5 Tips for Developing Healthy Relationships Today:
- Open lines of communication are the number one tip that I have for you today, and that includes the “trust factor”. If you don’t trust your partner, your friends, or your family, how are you going to be open? You aren’t. You will always hold part of yourself back and that could even border on holding back the truth which will further work to damage the trust. I had a friend for a number of years who I genuinely cared about; however, that being said, each and every time we talked she would hide things or craft some sort of story that never seemed to be quite the truth. Time after time things were missing in our conversations. I ignored these signs, until one day I simply could not. The trust factor has to be there or the relationship will not be able to move forward.
- You have to be able to accept criticism that is honest and meant to help you grow. That being said, if this criticism comes from a harsh argument, it will not be effective at all. Moreover, you should develop active or reflective listening. In active listening, we are genuinely interested in understanding what the other person is thinking, feeling, wanting, or what the message means, and we are able to process this as a type of feedback. This is hard. It is. But I have seen it done with my group of girlfriends. One of them recently went through a divorce and has developed this skill through that process. She brings questions to the table about things and genuinely wants to know what we all think or how we feel. It has strengthened our friendship whereas before, she did not want to listen to advice before as it was painful to her. She is really trying hard to separate fact from feeling as she actively listens to our advice about whatever she is asking. It also helps that we are not giving her unsolicited advice. We are all there to lift her up.
- Develop and hone in on your compassion and empathy. Remember how I dislike the word judge? Icky. It makes us feel like we are on trial; however, there is a thing called discernment and that is different. We become aware of the emotional response and might know what triggers our friends, partners and family members. We then try to come at it from a place of compassion. We are more open and connected to what is going on this way and can tap into our inner intuition about what is really at the root of a problem. This saves us. It reminds us to speak from love.

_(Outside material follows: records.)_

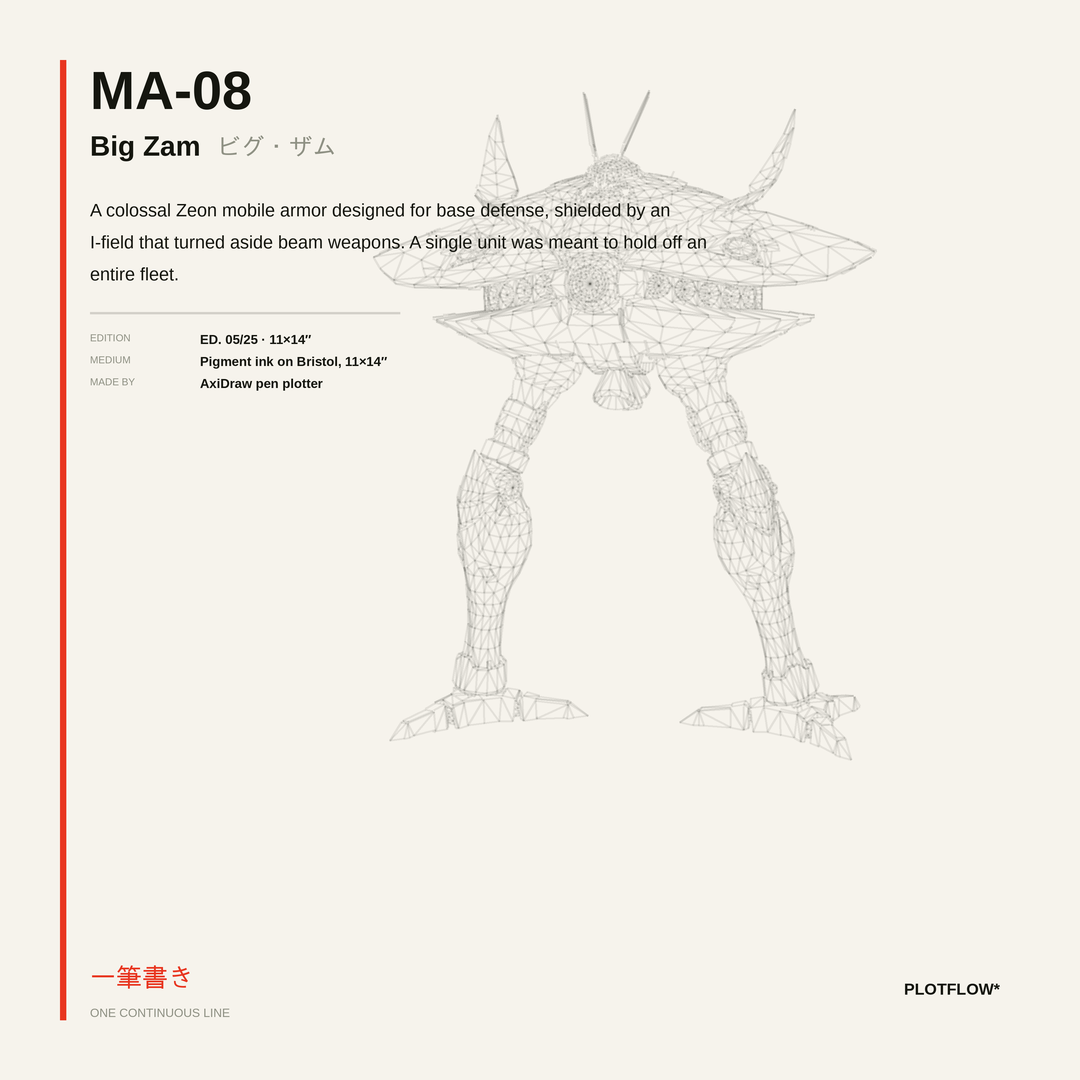
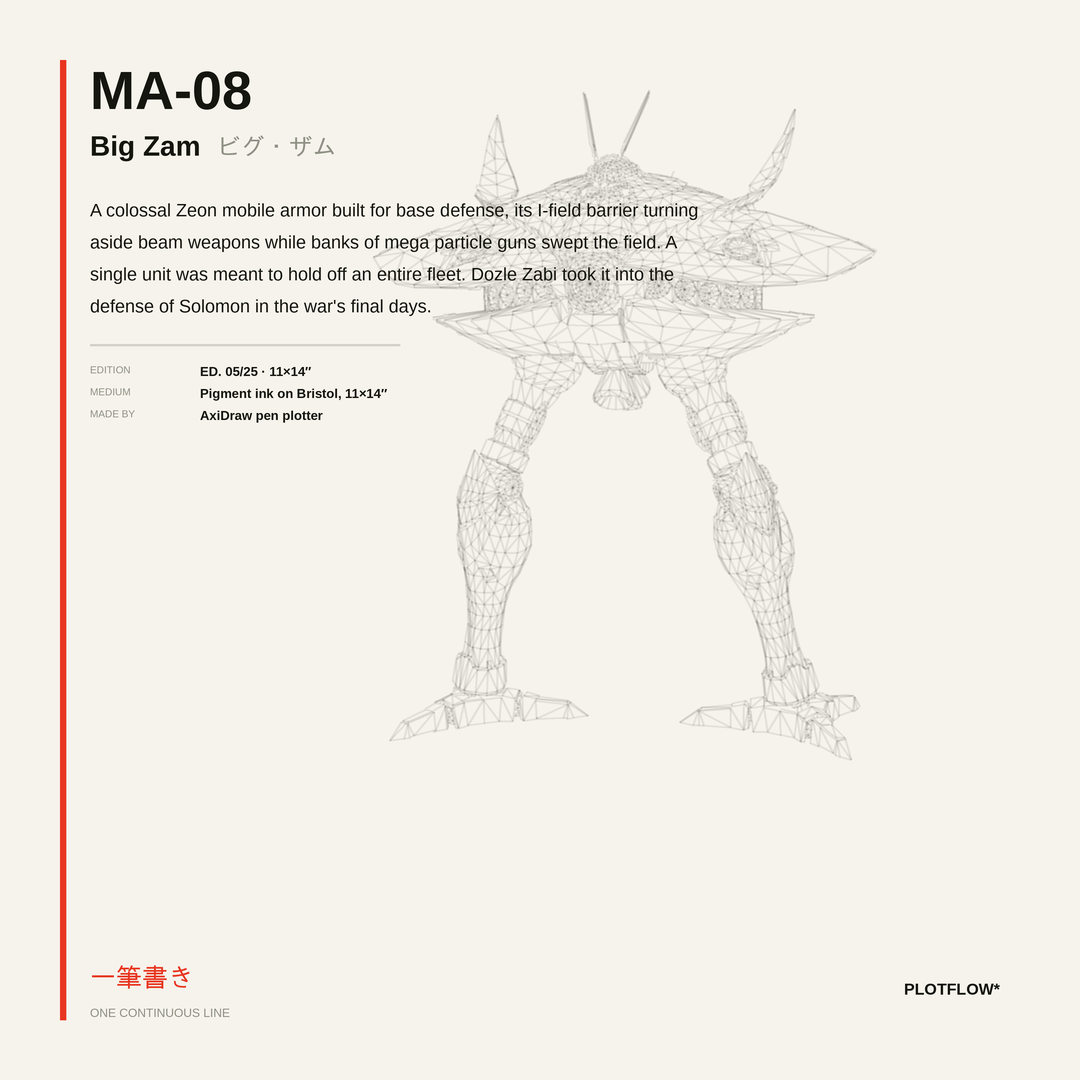
content: Enrich card lore with UC canon + export the 5 card styles
Both follow-ups:

1) Lore-accurate cards — enriched tools/build_data.py LORE with Universal
   Century canon (Red Comet & 3x speed, Project V, Dozle at Solomon, the Black
   Tri-Stars' Jet Stream Attack, Gato stealing the GP02), regenerated
   data/editions.js and the 6 lore cards. Verified each fits the card's
   7-line cap. This also deepens the on-site product-page lore.

2) Card-library export — marketing/exporter.py now has export_cards(): bundles
   assets/posts/ (process, lore, spec, drop per suit + 2 brand cards), each
   paired with its canon caption from tools/captions.json, into per-card packs
   plus a suit-grouped review board with Copy-caption buttons. `automate.py
   export` now defaults to this; the old still+video scheduler export stays
   available via `exporter.py --queue`.

Claude-Session: https://claude.ai/code/session_01JWP9tY4m4hfX8WyoEQZ1kU

Changed region(s): [[0.0611, 0.1833, 0.6417, 0.3972]]

diff --git a/data/editions.js b/data/editions.js
@@ -7,7 +7,7 @@ window.PLOTFLOW = {
 "jp": "ザク",
 "edition": "ED. 09/25 · 11×14″",
 "price": "$45",
-"lore": "The workhorse of the Principality of Zeon. Mass-produced and instantly known by its single mono-eye and shoulder spike. More Zaku IIs saw combat in the One Year War than any other mobile suit.",
+"lore": "The workhorse of the Principality of Zeon — the suit that proved the mobile-suit weapon class in combat. Instantly known by its single mono-eye and shoulder spike, more Zaku IIs fought in the One Year War (U.C. 0079) than any other machine. Char Aznable's crimson command type moved at three times the normal speed, earning him the name Red Comet.",
 "file": "zaku-ii.svg",
 "w": 1493,
 "h": 801,
@@ -19,7 +19,7 @@ window.PLOTFLOW = {
 "jp": "ガンキャノン",
 "edition": "ED. 18/25 · 11×14″",
 "price": "$45",
-"lore": "A mid-range support unit of the Earth Federation, built around its shoulder-mounted cannons. Heavier armor traded mobility for firepower fighting alongside the RX-78.",
+"lore": "One of the Earth Federation's first mass-production mobile suits, developed under Project V alongside the RX-78 Gundam. Built around twin shoulder cannons for mid- and long-range fire support, it traded mobility for heavier armor and served aboard White Base through the One Year War.",
 "file": "guncannon.svg",
 "w": 1718,
 "h": 882,
@@ -31,7 +31,7 @@ window.PLOTFLOW = {
 "jp": "ビグ・ザム",
 "edition": "ED. 05/25 · 11×14″",
 "price": "$45",
-"lore": "A colossal Zeon mobile armor designed for base defense, shielded by an I-field that turned aside beam weapons. A single unit was meant to hold off an entire fleet.",
+"lore": "A colossal Zeon mobile armor built for base defense, its I-field barrier turning aside beam weapons while banks of mega particle guns swept the field. A single unit was meant to hold off an entire fleet. Dozle Zabi took it into the defense of Solomon in the war's final days.",
 "file": "big-zam.svg",
 "w": 1427,
 "h": 817,
@@ -43,7 +43,7 @@ window.PLOTFLOW = {
 "jp": "ドム",
 "edition": "ED. 12/25 · 11×14″",
 "price": "$45",
-"lore": "A ground-assault suit riding hover thrusters for deceptively fast movement across open terrain. Its scattering beam gun and giant heat saber made it a frontline terror.",
+"lore": "A Zeon ground-assault suit that skated across open terrain on thermonuclear hover jets — deceptively fast for its bulk. Armed with a scattering beam gun and a giant heat saber, its Rick Dom variants armed the Black Tri-Stars and their feared Jet Stream Attack.",
 "file": "dom.svg",
 "w": 1135,
 "h": 749,
@@ -55,7 +55,7 @@ window.PLOTFLOW = {
 "jp": "ズゴック",
 "edition": "ED. 22/25 · 11×14″",
 "price": "$45",
-"lore": "An amphibious Zeon suit built for hit-and-run raids from the water. Rounded armor, clawed manipulators, and head-mounted mega particle guns.",
+"lore": "An amphibious Zeon suit built for hit-and-run raids from the water. Rounded armor, iron-nail claws, and head-mounted mega particle guns made it deadly at close range. Char Aznable fielded a custom command type in his signature red.",
 "file": "zgok.svg",
 "w": 1135,
 "h": 749,
@@ -67,7 +67,7 @@ window.PLOTFLOW = {
 "jp": "ガンダム試作2号機",
 "edition": "ED. 15/25 · 11×14″",
 "price": "$45",
-"lore": "A Gundam Development Project unit engineered to carry and fire a tactical warhead. Heavy shielding and a massive plasma-clad shield define its silhouette.",
+"lore": "A Gundam Development Project prototype engineered around a single purpose: to carry and fire a tactical nuclear warhead. Heavy shielding and a massive plasma-clad shield define its silhouette. In U.C. 0083 it was stolen by Anavel Gato — the Nightmare of Solomon.",
 "file": "gp-02.svg",
 "w": 1718,
 "h": 882,

diff --git a/marketing/exporter.py b/marketing/exporter.py
@@ -203,12 +203,189 @@ def _render_board(cards: List[Dict[str, Any]], stamp: str) -> str:
 </body></html>"""
 
 
+# ============================================================
+# CARD LIBRARY EXPORT — the 5 editorial card styles (assets/posts)
+# ============================================================
+
+CARDS_DIR = SCRIPT_DIR.parent / 'assets' / 'posts'
+CAPTIONS_FILE = SCRIPT_DIR.parent / 'tools' / 'captions.json'
+EDITIONS_FILE = SCRIPT_DIR.parent / 'data' / 'editions.js'
+
+# Card types in the order we'd post a suit's set, most attention-grabbing first.
+CARD_TYPES = ['process', 'lore', 'spec', 'drop']
+
+BRAND_CAPTION = (
+    "PLOTFLOW* — 一筆書き, one continuous line.\n\n"
+    "Universal-Century mobile suits, rebuilt as continuous vector paths and "
+    "traced in pigment ink on archival paper by an AxiDraw plotter. "
+    "Nothing is printed. Every impression is drawn.\n\n"
+    "Made to order · signed & numbered · plotflow.io"
+)
+
+
+def _load_captions():
+    data = json.loads(CAPTIONS_FILE.read_text())
+    return data.get('captions', {}), data.get('_footer', '')
+
+
+def _load_order_names():
+    c = EDITIONS_FILE.read_text()
+    d = json.loads(c[c.index('{'):c.rindex('}') + 1])
+    order = d.get('shopOrder') or list(d['suits'].keys())
+    names = {k: d['suits'][k].get('name', k) for k in d['suits']}
+    return order, names
+
+
+def export_cards() -> Path:
+    """Export the editorial card library (assets/posts) as ready-to-post packs.
+
+    Groups by suit (each card style paired with the suit's canon caption),
+    plus the brand cards. Produces per-card packs + a grouped review board.
+    """
+    if not CARDS_DIR.exists() or not any(CARDS_DIR.glob('post-*.png')):
+        raise SystemExit("No cards found. Run: python tools/gen_posts.py")
+
+    captions, footer = _load_captions()
+    order, names = _load_order_names()
+
+    stamp = datetime.now().strftime('%Y%m%d_%H%M%S')
+    out_dir = EXPORTS / stamp
+    out_dir.mkdir(parents=True, exist_ok=True)
+
+    groups = []
+    n = 0
+
+    for key in order:
+        cards = []
+        caption = (captions.get(key, '') + footer).strip()
+        for t in CARD_TYPES:
+            src = CARDS_DIR / f'post-{key}-{t}.png'
+            if not src.exists():
+                continue
+            n += 1
+            slug = f'{n:02d}_{key}_{t}'
+            pack = out_dir / slug
+            pack.mkdir(exist_ok=True)
+            shutil.copy2(src, pack / src.name)
+            (pack / 'caption.txt').write_text(caption, encoding='utf-8')
+            cards.append({'type': t, 'img_rel': f'{slug}/{src.name}',
+                          'caption': caption, 'file': src.name})
+        if cards:
+            groups.append({'key': key, 'name': names.get(key, key), 'cards': cards})
+
+    # brand cards
+    brand_cards = []
+    brand_caption = (BRAND_CAPTION + footer).strip()
+    for variant in ('dark', 'light'):
+        src = CARDS_DIR / f'post-brand-{variant}.png'
+        if not src.exists():
+            continue
+        n += 1
+        slug = f'{n:02d}_brand_{variant}'
+        pack = out_dir / slug
+        pack.mkdir(exist_ok=True)
+        shutil.copy2(src, pack / src.name)
+        (pack / 'caption.txt').write_text(brand_caption, encoding='utf-8')
+        brand_cards.append({'type': f'brand · {variant}', 'img_rel': f'{slug}/{src.name}',
+                            'caption': brand_caption, 'file': src.name})
+    if brand_cards:
+        groups.append({'key': 'brand', 'name': 'Brand / Studio', 'cards': brand_cards})
+
+    (out_dir / 'index.html').write_text(_render_card_board(groups, stamp, n), encoding='utf-8')
+    print(f"✓ Exported {n} cards across {len(groups)} groups → {out_dir}")
+    print(f"\n📋 Open the review board:\n   {out_dir / 'index.html'}")
+    return out_dir
+
+
+def _render_card_board(groups, stamp, total):
+    def esc(s):
+        return (s.replace('&', '&amp;').replace('<', '&lt;')
+                 .replace('>', '&gt;').replace('"', '&quot;'))
+
+    sections = []
+    for g in groups:
+        cards_html = []
+        for c in g['cards']:
+            cards_html.append(f"""
+        <article class="card">
+          <div class="media"><img src="{c['img_rel']}" alt=""></div>
+          <div class="body">
+            <span class="badge">{esc(c['type'])}</span>
+            <textarea readonly rows="10">{esc(c['caption'])}</textarea>
+            <div class="actions">
+              <button onclick="copyCap(this)">Copy caption</button>
+              <span class="file">{esc(c['file'])}</span>
+            </div>
+          </div>
+        </article>""")
+        sections.append(f"""
+      <section class="group">
+        <h2>{esc(g['name'])} <span class="ct">{len(g['cards'])} cards</span></h2>
+        <div class="grid">{''.join(cards_html)}</div>
+      </section>""")
+
+    return f"""<!doctype html>
+<html lang="en"><head><meta charset="utf-8">
+<meta name="viewport" content="width=device-width, initial-scale=1">
+<title>PLOTFLOW · Card board {stamp}</title>
+<style>
+  :root {{ --bristol:#f6f3ec; --ink:#15160f; --red:#e8351f; --dim:#43463e; }}
+  * {{ box-sizing:border-box; }}
+  body {{ margin:0; background:var(--bristol); color:var(--ink);
+    font-family:-apple-system,BlinkMacSystemFont,'Segoe UI',Roboto,sans-serif; }}
+  header {{ padding:24px 20px; border-bottom:1px solid #ddd; position:sticky; top:0;
+    background:var(--bristol); z-index:2; }}
+  header h1 {{ margin:0; font-size:20px; }}
+  header p {{ margin:4px 0 0; color:var(--dim); font-size:13px; }}
+  .group {{ padding:8px 20px 28px; max-width:1500px; margin:0 auto; }}
+  .group h2 {{ font-size:16px; text-transform:uppercase; letter-spacing:.06em;
+    border-bottom:2px solid var(--red); padding-bottom:6px; }}
+  .group h2 .ct {{ color:var(--dim); font-weight:400; font-size:12px; letter-spacing:0; }}
+  .grid {{ display:grid; grid-template-columns:repeat(auto-fill,minmax(340px,1fr)); gap:18px; margin-top:16px; }}
+  .card {{ background:#fff; border:1px solid #e4e0d6; border-radius:10px; overflow:hidden;
+    display:flex; flex-direction:column; }}
+  .media {{ background:var(--bristol); }}
+  .media img {{ width:100%; display:block; }}
+  .body {{ padding:12px; display:flex; flex-direction:column; gap:8px; }}
+  .badge {{ align-self:flex-start; background:var(--dim); color:#fff; font-size:11px;
+    padding:3px 9px; border-radius:20px; text-transform:uppercase; letter-spacing:.04em; }}
+  textarea {{ width:100%; border:1px solid #e4e0d6; border-radius:6px; padding:10px;
+    font-size:12px; line-height:1.5; resize:vertical; font-family:inherit; background:#fbfaf6; }}
+  .actions {{ display:flex; align-items:center; gap:10px; }}
+  button {{ background:var(--red); color:#fff; border:0; border-radius:6px; padding:9px 14px;
+    font-weight:600; cursor:pointer; font-size:13px; }}
+  button.ok {{ background:#2e7d32; }}
+  .file {{ font-size:11px; color:var(--dim); word-break:break-all; }}
+</style></head>
+<body>
+  <header>
+    <h1>PLOTFLOW* · Card board</h1>
+    <p>{total} cards across {len(groups)} groups. Copy the caption, save the card, post via the Instagram app. Batch {stamp}.</p>
+  </header>
+  {''.join(sections)}
+  <script>
+    function copyCap(btn) {{
+      const ta = btn.closest('.card').querySelector('textarea');
+      navigator.clipboard.writeText(ta.value).then(() => {{
+        const t = btn.textContent; btn.textContent = 'Copied ✓'; btn.classList.add('ok');
+        setTimeout(() => {{ btn.textContent = t; btn.classList.remove('ok'); }}, 1500);
+      }});
+    }}
+  </script>
+</body></html>"""
+
+
 def main():
     import argparse
-    p = argparse.ArgumentParser(description='Export scheduled posts as ready-to-post packs')
-    p.add_argument('--all', action='store_true', help='include already-posted/failed too')
+    p = argparse.ArgumentParser(description='Export ready-to-post packs')
+    p.add_argument('--queue', action='store_true',
+                   help='export the old scheduler queue (still+video) instead of the card library')
+    p.add_argument('--all', action='store_true', help='(queue mode) include posted/failed too')
     args = p.parse_args()
-    export_queue(only_queued=not args.all)
+    if args.queue:
+        export_queue(only_queued=not args.all)
+    else:
+        export_cards()
 
 
 if __name__ == '__main__':

diff --git a/tools/build_data.py b/tools/build_data.py
@@ -22,14 +22,15 @@ META = {
  "gp02":     {"file":"gp-02",    "name":"GP-02A",   "code":"RX-78GP02", "jp":"ガンダム試作2号機",     "edition":"ED. 15/25 · 11×14″", "price":"$45"},
 }
 
-# Short editorial blurb shown on each edition's product page.
+# Short editorial blurb shown on each edition's product page + lore card.
+# Accurate to Universal Century canon. Keep to ~6 lines so it fits the card.
 LORE = {
- "zaku":     "The workhorse of the Principality of Zeon. Mass-produced and instantly known by its single mono-eye and shoulder spike. More Zaku IIs saw combat in the One Year War than any other mobile suit.",
- "guncannon":"A mid-range support unit of the Earth Federation, built around its shoulder-mounted cannons. Heavier armor traded mobility for firepower fighting alongside the RX-78.",
- "bigzam":   "A colossal Zeon mobile armor designed for base defense, shielded by an I-field that turned aside beam weapons. A single unit was meant to hold off an entire fleet.",
- "dom":      "A ground-assault suit riding hover thrusters for deceptively fast movement across open terrain. Its scattering beam gun and giant heat saber made it a frontline terror.",
- "zgok":     "An amphibious Zeon suit built for hit-and-run raids from the water. Rounded armor, clawed manipulators, and head-mounted mega particle guns.",
- "gp02":     "A Gundam Development Project unit engineered to carry and fire a tactical warhead. Heavy shielding and a massive plasma-clad shield define its silhouette.",
+ "zaku":     "The workhorse of the Principality of Zeon — the suit that proved the mobile-suit weapon class in combat. Instantly known by its single mono-eye and shoulder spike, more Zaku IIs fought in the One Year War (U.C. 0079) than any other machine. Char Aznable's crimson command type moved at three times the normal speed, earning him the name Red Comet.",
+ "guncannon":"One of the Earth Federation's first mass-production mobile suits, developed under Project V alongside the RX-78 Gundam. Built around twin shoulder cannons for mid- and long-range fire support, it traded mobility for heavier armor and served aboard White Base through the One Year War.",
+ "bigzam":   "A colossal Zeon mobile armor built for base defense, its I-field barrier turning aside beam weapons while banks of mega particle guns swept the field. A single unit was meant to hold off an entire fleet. Dozle Zabi took it into the defense of Solomon in the war's final days.",
+ "dom":      "A Zeon ground-assault suit that skated across open terrain on thermonuclear hover jets — deceptively fast for its bulk. Armed with a scattering beam gun and a giant heat saber, its Rick Dom variants armed the Black Tri-Stars and their feared Jet Stream Attack.",
+ "zgok":     "An amphibious Zeon suit built for hit-and-run raids from the water. Rounded armor, iron-nail claws, and head-mounted mega particle guns made it deadly at close range. Char Aznable fielded a custom command type in his signature red.",
+ "gp02":     "A Gundam Development Project prototype engineered around a single purpose: to carry and fire a tactical nuclear warhead. Heavy shielding and a massive plasma-clad shield define its silhouette. In U.C. 0083 it was stolen by Anavel Gato — the Nightmare of Solomon.",
 }
 
 # order of the dropdown in the live plotter, and of the cards in the shop grid

diff --git a/marketing/automate.py b/marketing/automate.py
@@ -201,9 +201,9 @@ def main():
         automation.schedule_content(batch)
 
     elif args.command == 'export':
-        # Export the scheduled queue as ready-to-post packs (no Meta API needed)
-        from exporter import export_queue
-        export_queue()
+        # Export the editorial card library as ready-to-post packs (no Meta API)
+        from exporter import export_cards
+        export_cards()
 
     elif args.command == 'post':
         # Post pending content

diff --git a/marketing/README.md b/marketing/README.md
@@ -116,23 +116,27 @@ python automate.py media                           # build all + publish (via au
 
 If the Meta API is unavailable — a disabled/appealed Facebook account, no
 approved app, or you just want to post by hand — use the exporter. It turns the
-scheduled queue into ready-to-post packs plus a browser review board, so you
-publish through the Instagram app in seconds. No API, no approval, no account
-dependency.
+editorial card library into ready-to-post packs plus a browser review board, so
+you publish through the Instagram app in seconds. No API, no approval, no
+account dependency.
 
 ```bash
-python automate.py schedule --days 7   # build the queue
-python automate.py export              # write packs + review board
+python tools/gen_posts.py    # (run from repo root) build the 26 cards
+python automate.py export    # write packs + grouped review board
 ```
 
-This creates `exports/<timestamp>/` containing:
+`export` bundles the card library (`assets/posts/`): the 5 styles per suit
+(process, lore, spec, drop) plus the two brand cards, each paired with its
+canon caption from `tools/captions.json`. It creates `exports/<timestamp>/`:
 
-- one folder per post with the **media file** + **caption.txt**
-- **index.html** — a review board: each post shows its media preview, scheduled
-  time, and a **Copy caption** button
-- **posts.json** — the same data, machine-readable
+- one folder per card with the **card image** + **caption.txt**
+- **index.html** — a review board grouped by suit, each card with a **Copy
+  caption** button
 
-Open `index.html`, and for each slot: click *Copy caption*, save the media, and
+(Use `python automate.py export` → falls back to `--queue` for the older
+still+video scheduler set if you ever need it: `python exporter.py --queue`.)
+
+Open `index.html`, and for each card: click *Copy caption*, save the image, and
 post it in the Instagram app. Fastest on your phone — AirDrop/sync the folder,
 or open the board on mobile.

- Remember to have boundaries. It is important to remember how to separate your feelings from that of your friends and partners. Likewise, it is important to know you can’t heal them emotionally. That is their job and not yours. One of my favorite memes recently has the little guy holding the jar of happiness and his friend comes over and says “Where did you get that?” And little guy says “I made it myself.” BOOM! Microphone drops. Have boundaries on your emotions before they get drained.
- Make time for the relationship…that isn’t on technology. The phones. The phones. They are everywhere. When trying to communicate they are a distraction. Make time by shutting off the technology and creating a sacred space for you to unwind and be real. This can be weekly, or monthly depending on your schedule, but try to get outside as well and enjoy some much-needed fresh air with your friend or loved one. It’s not only a lifesaver…but a relationship saver as well.
Want to know more about how to journal yourself to a better you? Read more under 4 Weeks to Wellness.